We went away from there and stopped at the Fountain of the Virgin. But the water was not good, and there was no comfort or peace any where, on account of the regiment of boys and girls and beggars that persecuted us all the time for bucksheesh. The guide wanted us to give them some money, and we did it; but when he went on to say that they were starving to death we could not but feel that we had done a great sin in throwing obstacles in the way of such a desirable consummation, and so we tried to collect it back, but it could not be done.

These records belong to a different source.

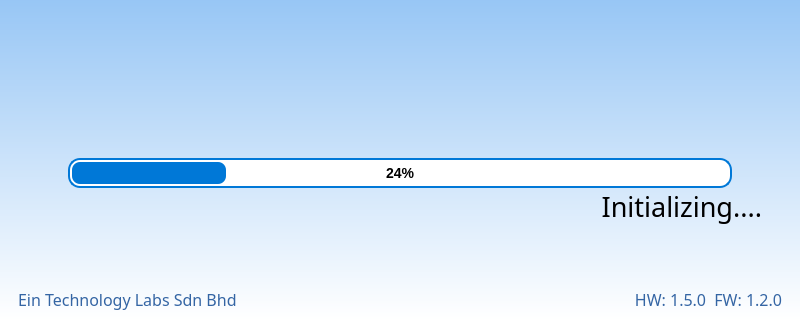
eSpark-Backup/nabilfesal-msm-fw, file QT_APP/mainwindow.ui: the form before one commit; both pictures show x 0 to 800 and y 160 to 480 of the 800 by 480 pixel window.
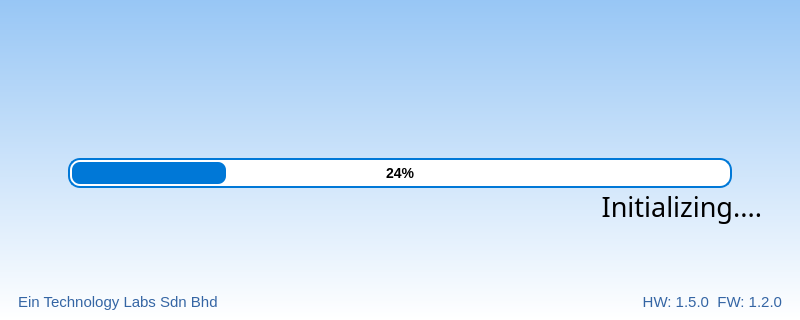
The form after the commit. Icons and pictures are not drawn.

What changed in the file:
```diff
--- a/QT_APP/mainwindow.ui
+++ b/QT_APP/mainwindow.ui
@@ -178,8 +178,10 @@
        <widget class="QLabel" name="label">
         <property name="font">
          <font>
-          <family>Gilroy</family>
-          <pointsize>12</pointsize>
+          <family>Ubuntu</family>
+          <pointsize>11</pointsize>
+          <italic>false</italic>
+          <bold>false</bold>
          </font>
         </property>
         <property name="styleSheet">
@@ -195,8 +197,10 @@
        <widget class="QLabel" name="hf">
         <property name="font">
          <font>
-          <family>Gilroy</family>
-          <pointsize>12</pointsize>
+          <family>Ubuntu</family>
+          <pointsize>11</pointsize>
+          <italic>false</italic>
+          <bold>false</bold>
          </font>
         </property>
         <property name="styleSheet">
```
Left out of the diff: 6 changed lines with no effect on the pictures.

We entered the Garden of Gethsemane, and we visited the Tomb of the Virgin, both of which we had seen before. It is not meet that I should speak of them now. A more fitting time will come.

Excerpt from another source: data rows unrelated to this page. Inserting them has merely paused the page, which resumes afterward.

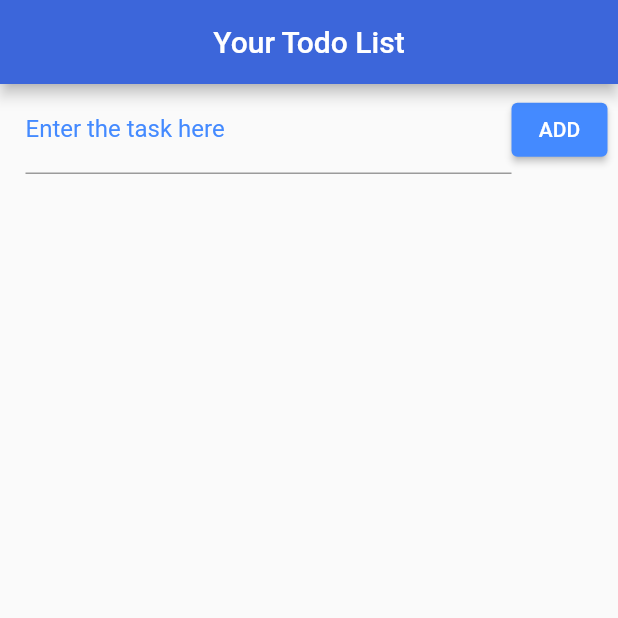
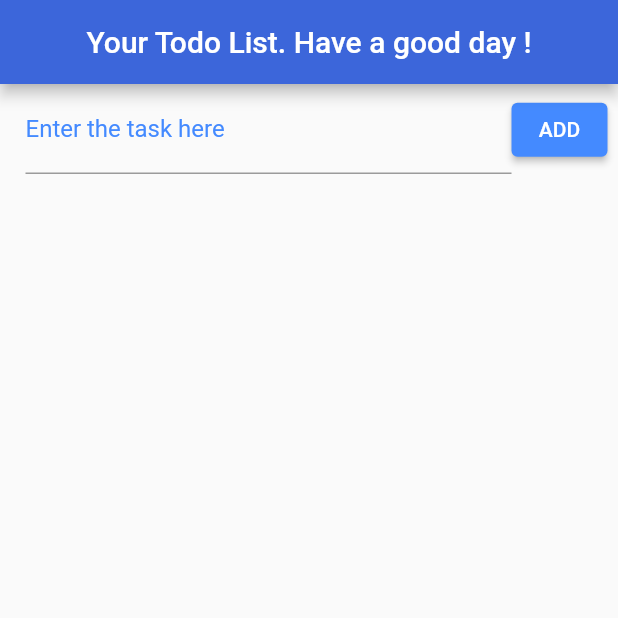
Before and after one commit to 2022mt93674/todoapp, a Flutter app: the screen it shows after launch, on a phone screen of 412 x 824 dp, the top half of it. Run offline on Flutter 3.47's test engine with Material 2 defaults, Android fonts, the phone set to English and light mode, and no system bars; our stand-ins replace parse_server_sdk; network calls fail.

Commit message:
Title change

```diff
--- a/lib/main.dart
+++ b/lib/main.dart
@@ -43,7 +43,7 @@ class _HomeState extends State<Home> {
   Widget build(BuildContext context) {
     return Scaffold(
       appBar: AppBar(
-        title: Text("Your Todo List"),
+        title: Text("Your Todo List. Have a good day !"),
         backgroundColor: Color.fromARGB(255, 60, 102, 218),
         centerTitle: true,
       ),
```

I can not speak now of the Mount of Olives or its view of Jerusalem, the Dead Sea and the mountains of Moab; nor of the Damascus Gate or the tree that was planted by King Godfrey of Jerusalem. One ought to feel pleasantly when he talks of these things. I can not say any thing about the stone column that projects over Jehoshaphat from the Temple wall like a cannon, except that the Moslems believe Mahomet will sit astride of it when he comes to judge the world. It is a pity he could not judge it from some roost of his own in Mecca, without trespassing on our holy ground. Close by is the Golden Gate, in the Temple wall—a gate that was an elegant piece of sculpture in the time of the Temple, and is even so yet. From it, in ancient times, the Jewish High Priest turned loose the scapegoat and let him flee to the wilderness and bear away his twelve-month load of the sins of the people. If they were to turn one loose now, he would not get as far as the Garden of Gethsemane, till these miserable vagabonds here would gobble him up,—[Favorite pilgrim expression.]—sins and all. They wouldn’t care. Mutton-chops and sin is good enough living for them. The Moslems watch the Golden Gate with a jealous eye, and an anxious one, for they have an honored tradition that when it falls, Islamism will fall and with it the Ottoman Empire. It did not grieve me any to notice that the old gate was getting a little shaky.

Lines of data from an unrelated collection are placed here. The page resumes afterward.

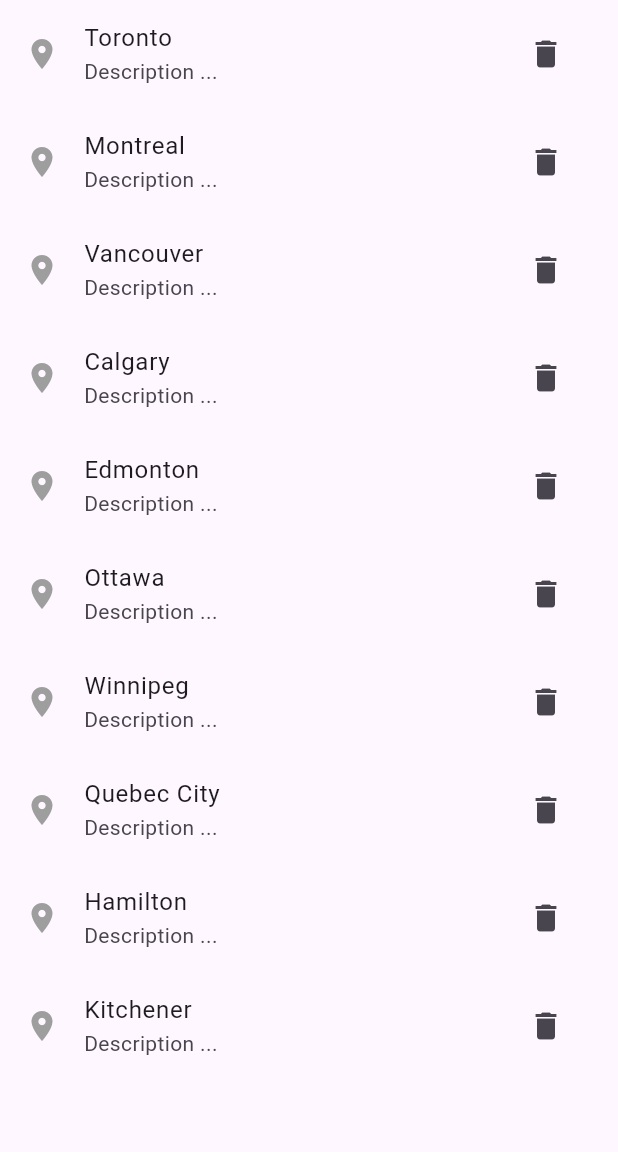
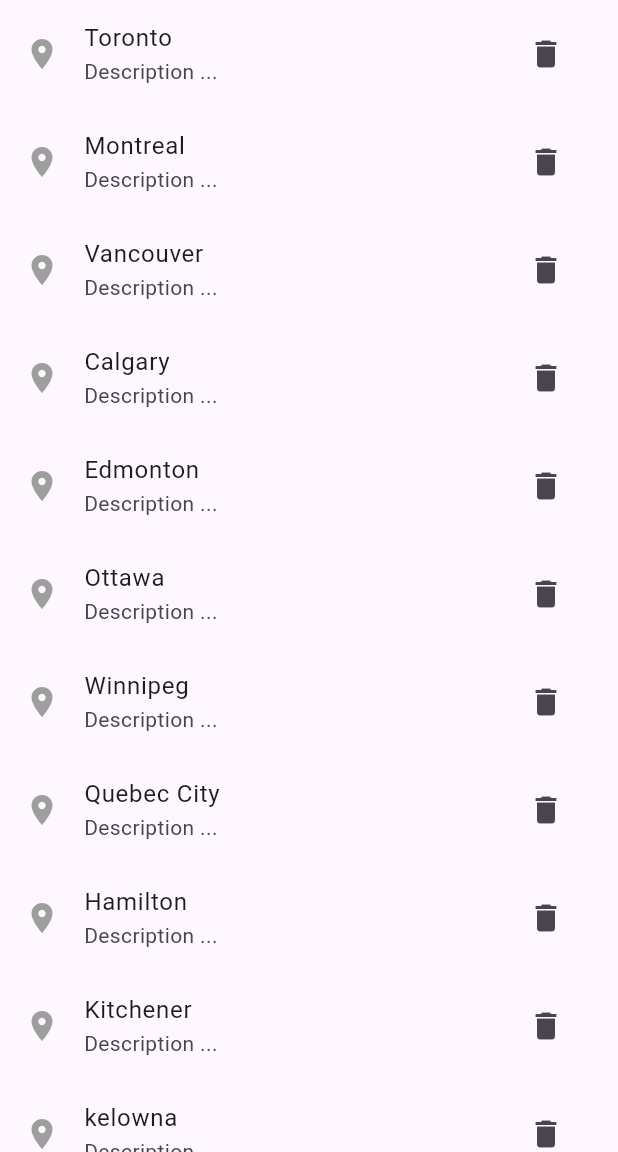
Before and after one commit to TongZhou1210/canadian_cities, a Flutter app: the screen it shows after launch, on a phone screen of 412 x 824 dp, the part 84-1236 px from its top. Run offline on Flutter 3.47's test engine with Material 3 defaults, Android fonts, the phone set to English and light mode, and no system bars.

Commit message:
add one more city

```diff
--- a/lib/main.dart
+++ b/lib/main.dart
@@ -43,7 +43,8 @@ class _MyHomePageState extends State<MyHomePage> {
     "Winnipeg",
     "Quebec City",
     "Hamilton",
-    "Kitchener"
+    "Kitchener",
+    "kelowna"
   ];
   @override
   Widget build(BuildContext context) {
```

We are at home again. We are exhausted. The sun has roasted us, almost. We have full comfort in one reflection, however. Our experiences in Europe have taught us that in time this fatigue will be forgotten; the heat will be forgotten; the thirst, the tiresome volubility of the guide, the persecutions of the beggars—and then, all that will be left will be pleasant memories of Jerusalem, memories we shall call up with always increasing interest as the years go by, memories which some day will become all beautiful when the last annoyance that incumbers them shall have faded out of our minds never again to return. School-boy days are no happier than the days of after life, but we look back upon them regretfully because we have forgotten our punishments at school, and how we grieved when our marbles were lost and our kites destroyed—because we have forgotten all the sorrows and privations of that canonized epoch and remember only its orchard robberies, its wooden sword pageants and its fishing holydays. We are satisfied. We can wait. Our reward will come. To us, Jerusalem and to-day’s experiences will be an enchanted memory a year hence—memory which money could not buy from us.